Look through the data below and return each line where "GameDto" appears.

(Items listed in a dataset)

....

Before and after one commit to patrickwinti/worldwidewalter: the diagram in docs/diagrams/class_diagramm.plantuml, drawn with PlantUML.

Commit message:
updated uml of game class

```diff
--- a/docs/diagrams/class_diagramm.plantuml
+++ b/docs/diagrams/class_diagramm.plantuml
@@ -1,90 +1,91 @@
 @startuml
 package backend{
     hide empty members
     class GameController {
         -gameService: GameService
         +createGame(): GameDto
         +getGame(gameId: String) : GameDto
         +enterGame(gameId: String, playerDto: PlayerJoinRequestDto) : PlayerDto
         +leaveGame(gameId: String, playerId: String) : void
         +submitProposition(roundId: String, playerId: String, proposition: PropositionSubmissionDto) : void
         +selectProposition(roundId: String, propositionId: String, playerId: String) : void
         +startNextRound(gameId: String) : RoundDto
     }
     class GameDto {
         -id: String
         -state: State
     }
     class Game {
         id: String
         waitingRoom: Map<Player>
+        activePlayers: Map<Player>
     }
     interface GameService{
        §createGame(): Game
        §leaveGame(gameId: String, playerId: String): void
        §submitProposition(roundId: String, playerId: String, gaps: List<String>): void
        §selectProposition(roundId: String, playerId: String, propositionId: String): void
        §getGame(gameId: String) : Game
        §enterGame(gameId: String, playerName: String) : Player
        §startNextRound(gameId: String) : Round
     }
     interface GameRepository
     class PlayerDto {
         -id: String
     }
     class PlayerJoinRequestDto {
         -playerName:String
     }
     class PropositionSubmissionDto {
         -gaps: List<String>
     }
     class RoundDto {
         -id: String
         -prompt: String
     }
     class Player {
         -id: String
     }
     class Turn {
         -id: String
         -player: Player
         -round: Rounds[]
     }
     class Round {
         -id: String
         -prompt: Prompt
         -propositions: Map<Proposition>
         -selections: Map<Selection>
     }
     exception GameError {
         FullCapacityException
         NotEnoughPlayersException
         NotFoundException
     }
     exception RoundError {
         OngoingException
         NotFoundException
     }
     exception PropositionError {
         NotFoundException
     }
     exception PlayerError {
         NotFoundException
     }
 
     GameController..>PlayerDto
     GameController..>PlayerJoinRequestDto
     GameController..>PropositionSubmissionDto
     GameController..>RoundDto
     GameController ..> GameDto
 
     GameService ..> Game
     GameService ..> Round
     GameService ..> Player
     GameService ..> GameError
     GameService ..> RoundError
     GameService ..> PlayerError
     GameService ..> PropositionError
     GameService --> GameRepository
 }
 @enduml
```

....

Task solution>
         +createGame(): GameDto
         +getGame(gameId: String) : GameDto
     class GameDto {
     GameController ..> GameDto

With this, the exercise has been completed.